Then Jesus said to His disciples, “If anyone desires to come after Me, let him deny himself, and take up his cross, and follow Me. For whoever desires to save his life will lose it, but whoever loses his life for My sake will find it. For what profit is it to a man if he gains the whole world, and loses his own soul? Or what will a man give in exchange for his soul?” (Matt. 16:24-26)
And so David worships God (vs. 3b-5). What else is there left to do? This is the proper response to God, the proper response to the one who satisfies your soul. We often feel our need for God most when we are at our weakest, when we feel the most danger. And at these times when we meditate upon God, when we despair of our weakness, and when we cry out for help, we must worship. In fact, crying out to God for salvation and taking delight in His mercy just is worship, a submitting our whole being to the rule of God. We must be taken up into the divine life in order to ever again live our own life. In this is our true rapture, joy, and delight.
Therefore in the shadow of Your wings I will rejoice
When I remember You on my bed, I meditate on You in the night watches. Because You have been my help, therefore in the shadow of Your wings I will rejoice. My soul follows close behind You; Your right hand upholds me (vs. 6-8). David is able to rejoice in God because God has protected him in the past and will protect him in the future. At the end of the day, David thinks back on all that God has done for him, and He knows what God will do for him again. His enemies will be destroyed. This means his immediate enemies, the armies of his son Absalom, but also all of the troubles that will come upon him in this life and any that would threaten him in the world to come. He is secure. And so David’s soul clings fast to God (vs. 8). He knows he has protection there, at God’s right hand. He knows that he will win the battle.

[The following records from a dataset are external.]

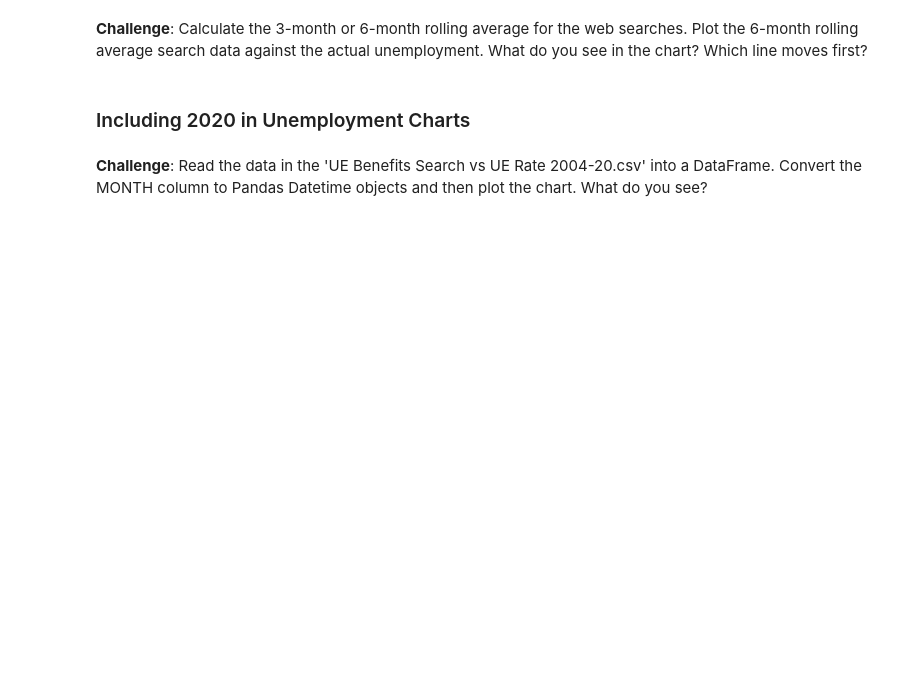
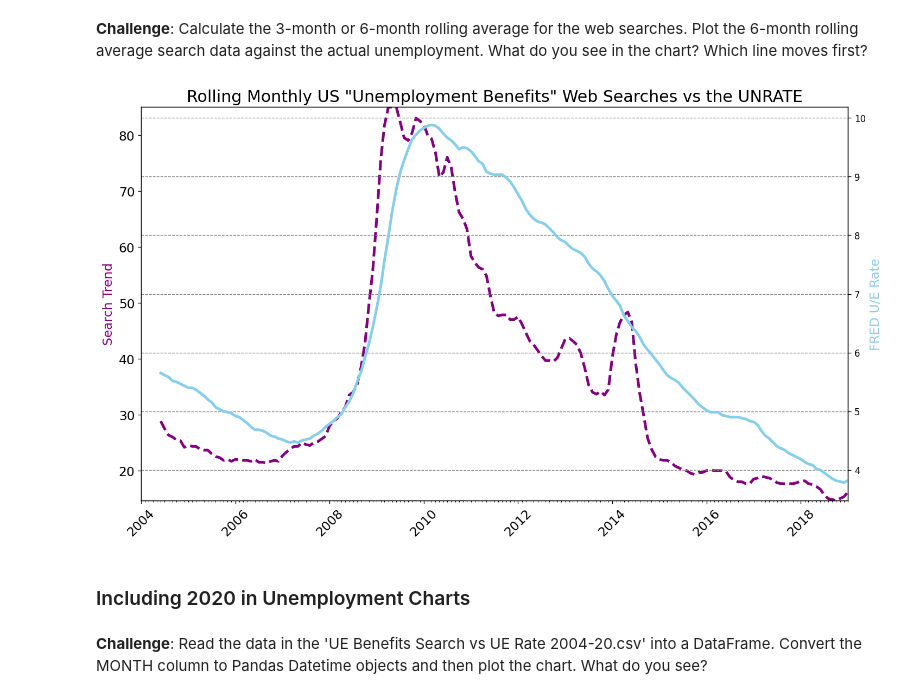
Before and after one commit to jhoeljp/Data-Analytics, a Jupyter notebook: Other/Google_Trends/Google_Trends_Analysis.ipynb, the cells around one changed output. Drawn from its saved outputs; the diff is of its cells as text; code cells hidden in the pictures; blank space fills up the shorter version.

```diff
--- a/Other/Google_Trends/Google_Trends_Analysis.ipynb
+++ b/Other/Google_Trends/Google_Trends_Analysis.ipynb
@@ -394,5 +399,34 @@ plt.show()
 # %% [markdown]
 **Challenge**: Calculate the 3-month or 6-month rolling average for the web searches. Plot the 6-month rolling average search data against the actual unemployment. What do you see in the chart? Which line moves first?
+# %%
+roll_df = df_unemployment[['UE_BENEFITS_WEB_SEARCH', 'UNRATE']].rolling(window=6).mean()
+
+plt.figure(figsize=(14,8),dpi=120)
+plt.title('Rolling Monthly US "Unemployment Benefits" Web Searches vs the UNRATE',fontsize=18)
+plt.xticks(fontsize=14,rotation=45)
+plt.yticks(fontsize=14)
+
+ax1 = plt.gca()
+ax2 = ax1.twinx()
+
+ax1.xaxis.set_major_locator(years)
+ax1.xaxis.set_major_formatter(years_fmt)
+ax1.xaxis.set_minor_locator(months)
+
+ax1.plot(df_unemployment.MONTH,roll_df.UE_BENEFITS_WEB_SEARCH,c='purple', linewidth=3,linestyle='--')
+ax1.set_ylabel('Search Trend',c='purple',fontsize=14)
+
+ax1.set_ylim(roll_df.UE_BENEFITS_WEB_SEARCH.min(),roll_df.UE_BENEFITS_WEB_SEARCH.max())
+ax1.set_xlim([df_unemployment.MONTH.min(), df_unemployment.MONTH.max()])
+
+plt.grid(color='grey', linestyle='--')
+
+ax2.plot(df_unemployment.MONTH,roll_df.UNRATE, c='skyblue', linewidth=3)
+ax2.set_ylabel('FRED U/E Rate',c='skyblue',fontsize=14)
+
+plt.show()
+# %% [output]
+[figure, added]
 # %% [markdown]
 ### Including 2020 in Unemployment Charts
 # %% [markdown]
```
Also changed, not shown: parts of 4 cells of this notebook.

God will destroy our enemies too (vs. 9-10). Who are our enemies? This might sound like strange language. It might make you a little uncomfortable. But if the psalms really are for us, then we cannot get away from the concept of enemies. They are all over the psalms, and everywhere God promises to protect us from them by either converting them or destroying them. This is not only an Old Testament phenomenon. “For we do not wrestle against flesh and blood, but against principalities, against powers, against the rulers of the darkness of this age, against spiritual hosts of wickedness in the heavenly places” (Eph. 6:12). We may not battle flesh and blood, but we do battle. The Church in this life is the Church militant. “And the God of peace will crush Satan under your feet shortly” (Rom. 16:20).
God will protect the righteous and establish final justice. This means that all things will be set right. Evil and injustice will not last forever. Even our reputation and honor will be preserved: “But the king shall rejoice in God; everyone who swears by Him shall glory; but the mouth of those who speak lies shall be stopped” (vs. 11). At the end of human history, everything will be made right, and everyone will be seen for who they are. We will know who was telling the truth and who was making it all up. And God promises us that we are secure.
Since we have seen this divine grace in the past and know that this divine victory will be the case in the future, we should rejoice in God and worship Him. More than this, we must delight in God. Take it all in. Find satisfaction for your soul in Him. This gives you confidence. This gives you peace. This gives you joy and pleasure forevermore. Let us train our hearts to feast upon God, to find perpetual mirth and spiritual hilarity in Him. Enjoy God. “Oh, taste and see that the Lord is good; Blessed is the man who trusts in Him!” (Ps. 34:8) “In Your presence is fullness of joy; At Your right hand are pleasures forevermore” (Ps. 16:11). Let us say together with King David, in You, O God, my soul is satisfied. Amen.